Consider the account of Jesus' public ministry given in the New Testament. The first word of his first sermon was "Repent!"—a theme that was no more welcome and no less strident-sounding than it is today. The first act of his public ministry touched off a small riot. He made a whip of cords and chased money-changers and animal merchants off the Temple grounds. That initiated a three-year-long conflict with society's most distinguished religious leaders. They ultimately handed him over to Roman authorities for crucifixion while crowds of lay people cheered them on.
Jesus was pointedly, deliberately, and dogmatically counter-cultural in almost every way. No wonder the religious and academic aristocracy of his generation were so hostile to him.
Would Jesus receive a warmer welcome from world religious leaders, the media elite, or the political gentry today? Anyone who has seriously considered the New Testament knows very well that he would not. Our culture is devoted to pluralism and tolerance; contemptuous of all absolute or exclusive truth-claims; convinced that self-love is the greatest love of all; satisfied that most people are fundamentally good; and desperately wanting to believe that each of us is endowed with a spark of divinity.
Against such a culture Jesus' message strikes every discordant note.

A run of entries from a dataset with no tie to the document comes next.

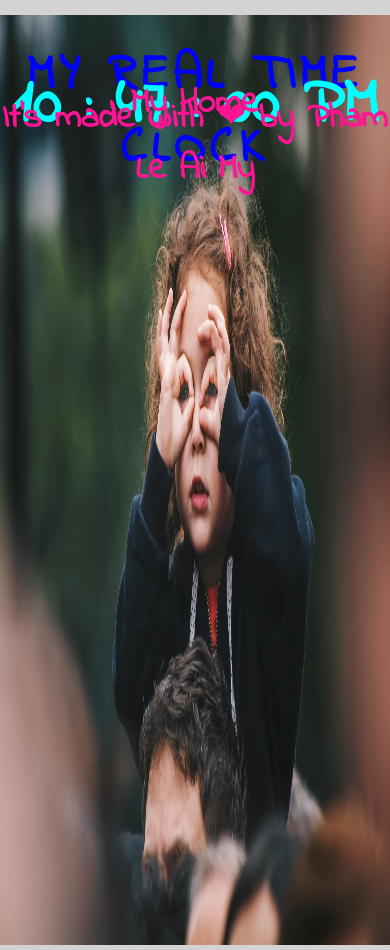
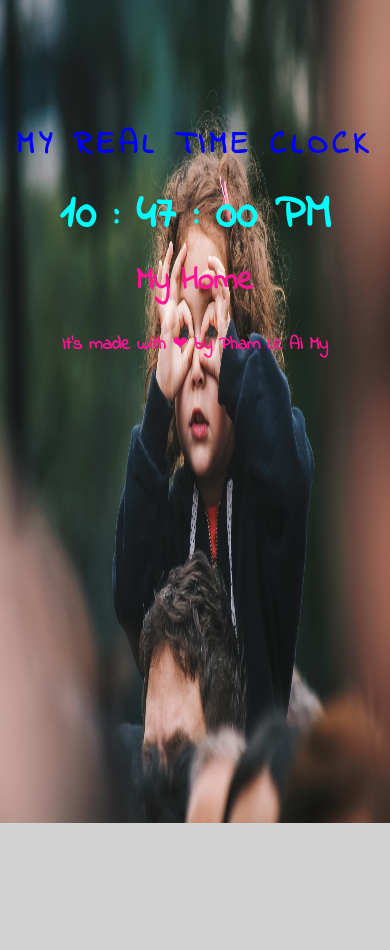
Before and after one commit to douchuis/first-client, a plain HTML site: page index.html in a window 390 px wide. After the commit the page ends 844 px from the top, so only its background shows below. Drawn offline with Linux system fonts and the light colour scheme.

Commit message:
Update reponsive page'css

```diff
--- a/css/index.css
+++ b/css/index.css
@@ -2,7 +2,6 @@ html {
   font-size: 62.5%;
   display: inline-block;
 }
-
 
 body {
   font-family: 'Indie Flower', cursive;
@@ -13,6 +12,7 @@ body {
 
 .main-container {
   text-align: center;
+  margin-top: -15px;
 }
 
 h1 {
@@ -24,6 +24,7 @@ h1 {
   font-weight: bold;
   letter-spacing: 5px;
 }
+
 #clock {
   font-size: 6.5rem;
   color: cyan;
@@ -36,13 +37,205 @@ h1 {
 p {
   color: deeppink;
   font-size: 3.5rem;
-  width: 100%;
-  margin-top: 20%;
   position: absolute;
   font-weight: bold;
+}
+
+.title1 {
+  width: 100%;
+  margin-top: 22%;
+}
+
+.sub-title1 {
+  width: 100%;
+  margin-top: 27%;
 }
 
 .images {
   width: 100%;
   height: 930px;
 }
+
+@media (max-width: 1366px){
+  .images {
+    height: 1024px;
+  }
+}
+
+@media (max-width: 1024px){
+
+  h1 {
+    margin-top: 15%;
+  }
+  .images {
+    height: 1366px;
+  }
+
+  #clock {
+    margin-top: 25%;
+  }
+
+  p {
+    font-size: 3.2rem;
+  }
+
+  .title1 {
+    margin-top: 35%;
+  }
+
+  .sub-title1 {
+    margin-top: 40%;
+  }
+}
+
+@media (max-width: 900px) {
+  .main-container {
+    margin-top: -15px;
+  }
+
+  .images {
+    height: 1024px;
+  }
+
+  h1 {
+    font-size: 4.2rem;
+    margin-top: 15%;
+  }
+
+  #clock {
+    font-size: 5.8rem;
+    margin-top: 20%;
+  }
+
+  p {
+    font-size: 3.2rem;
+  }
+
+  .title1 {
+    margin-top: 30%;
+  }
+
+  .sub-title1 {
+    margin-top: 35%;
+    font-size: 2.8rem;
+  }
+}
+
+@media (max-width: 700px){
+  h1 {
+    margin-top: 30%;
+  }
+
+  #clock {
+    margin-top: 40%;
+  }
+
+  .title1 {
+    margin-top: 50%;
+  }
+
+  .sub-title1 {
+    margin-top: 55%;
+  }
+}
+
+@media (max-width: 600px) {
+  h1 {
+    margin-top: 30%;
+  }
+
+  #clock {
+    margin-top: 40%;
+  }
+
+  .title1 {
+    margin-top: 55%;
+  }
+
+  .sub-title1 {
+    margin-top: 60%;
+  }
+}
+
+@media (max-width: 480px){
+  .main-container {
+    margin-top: -15px;
+  }
+
+  .images {
+    width: 100%;
+    height: 640px;
+  }
+
+  h1 {
+    font-size: 3.2rem;
+    margin-top: 35%;
+  }
+
+  #clock {
+    font-size: 4.8rem;
+    margin-top: 50%;
+  }
+
+  p {
+    font-size: 3.2rem;
+  }
+
+  .title1 {
+    margin-top: 70%;
+  }
+
+  .sub-title1 {
+    margin-top: 85%;
+    font-size: 1.8rem;
+  }
+}
+
+@media (max-width: 414px) {
+  .images {
+    height: 736px;
+  }
+}
+
+@media (max-width: 411px) {
+  .images {
+    height: 823px;
+  }
+}
+
+@media (max-width: 375px) {
+  .images {
+    height: 812px;
+  }
+}
+
+@media (max-width: 360px) {
+  .images {
+    height: 640px;
+  }
+}
+
+@media (max-width: 320px){
+  h1 {
+    font-size: 3.2rem;
+    margin-top: 35%;
+  }
+
+  #clock {
+    font-size: 4.8rem;
+    margin-top: 70%;
+  }
+
+  p {
+    font-size: 3.2rem;
+  }
+
+  .title1 {
+    margin-top: 90%;
+  }
+
+  .sub-title1 {
+    margin-top: 99%;
+    font-size: 1.8rem;
+  }
+}
```
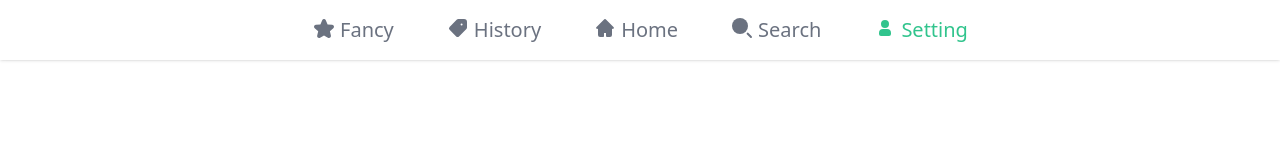
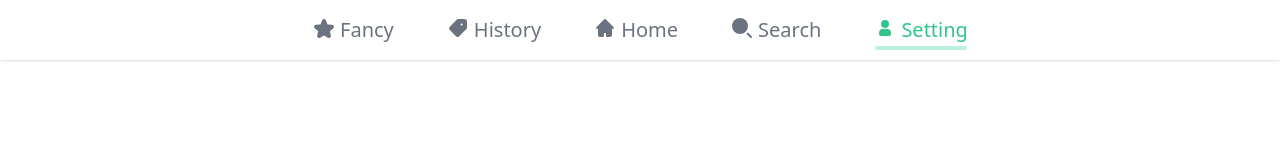
Before and after one commit to 42Seoul-Tea42/frontend, a Next.js app: page /setting in a window 1280 px wide. Shown: the top 158 px of the page. Built offline with nearby package versions, Linux system fonts and the light colour scheme; no server answers.

Commit message:
style 밑줄 효과 스타일 추가

```diff
--- a/app/(pages)/components/HomeNavBar.tsx
+++ b/app/(pages)/components/HomeNavBar.tsx
@@ -77,7 +77,12 @@ const HomeNavBar: React.FC = () => {
                   iconStyle={getIconColor(item.name)}
                   handleClick={() => pushPathPage(item.name)}
                 />
+                {/* 알림 */}
                 <NavigationNoti name={item.name} />
+                {/* 밑줄 */}
+                <div className={isActive(item.name) ? '' : 'hidden'}>
+                  <span className="animate bg-green-200 absolute w-24 h-2 border-2 border-white  rounded-full"></span>
+                </div>
               </li>
             ))}
           </ul>
```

Check the biblical record. Jesus' words were full of hard demands and stern warnings. He said, "If anyone desires to come after Me, let him deny himself, and take up his cross daily, and follow Me. For whoever desires to save his life will lose it, but whoever loses his life for My sake will save it. For what profit is it to a man if he gains the whole world, and is himself destroyed or lost?" (Luke 9:23-25). "If anyone comes to Me and does not hate his father and mother, wife and children, brothers and sisters, yes, and his own life also, he cannot be My disciple" (Luke 14:26).
At one point an unthinkable Roman atrocity took the lives of many Galilean pilgrims who had come to worship in Jerusalem. Pilate, the Roman governor, ordered his men to murder some worshipers and then mingled their blood with the sacrifices they were offering. While the city was still reeling from that awful disaster, a tower fell in the nearby district of Siloam and instantly snuffed out eighteen more lives.
Asked about these back-to-back tragedies, Jesus said, "Do you suppose that these Galileans were worse sinners than all other Galileans, because they suffered such things? I tell you, no; but unless you repent you will all likewise perish. Or those eighteen on whom the tower in Siloam fell and killed them, do you think that they were worse sinners than all other men who dwelt in Jerusalem? I tell you, no; but unless you repent you will all likewise perish" (Luke 13:2-5).
Ignoring the normal rules of taste, tact, and diplomacy, Jesus in effect declared that all his listeners were sinners in need of redemption. Then, as now, that message was virtually guaranteed to offend many—perhaps most—of Jesus' audience.
Those with no sense of personal guilt—including the vast majority of religious leaders—were of course immediately offended. They were convinced they were good enough to merit God's favor. Who was this man to summon them to repentance? They turned away in angry unbelief.
The only ones not offended were those who already sensed their guilt and were crushed under the weight of its burden. Unhindered by indignation or self-righteousness, they could hear the hope implicit in Jesus' words. For them, the repeated phrase "unless you repent" pointed the way to redemption.
Elsewhere, Jesus made the promise of life and forgiveness explicit: "He who hears My word and believes in Him who sent Me has everlasting life, and shall not come into judgment, but has passed from death into life" (John 5:24). "My sheep hear My voice, and I know them, and they follow Me. And I give them eternal life, and they shall never perish; neither shall anyone snatch them out of My hand" (John 10:27-28).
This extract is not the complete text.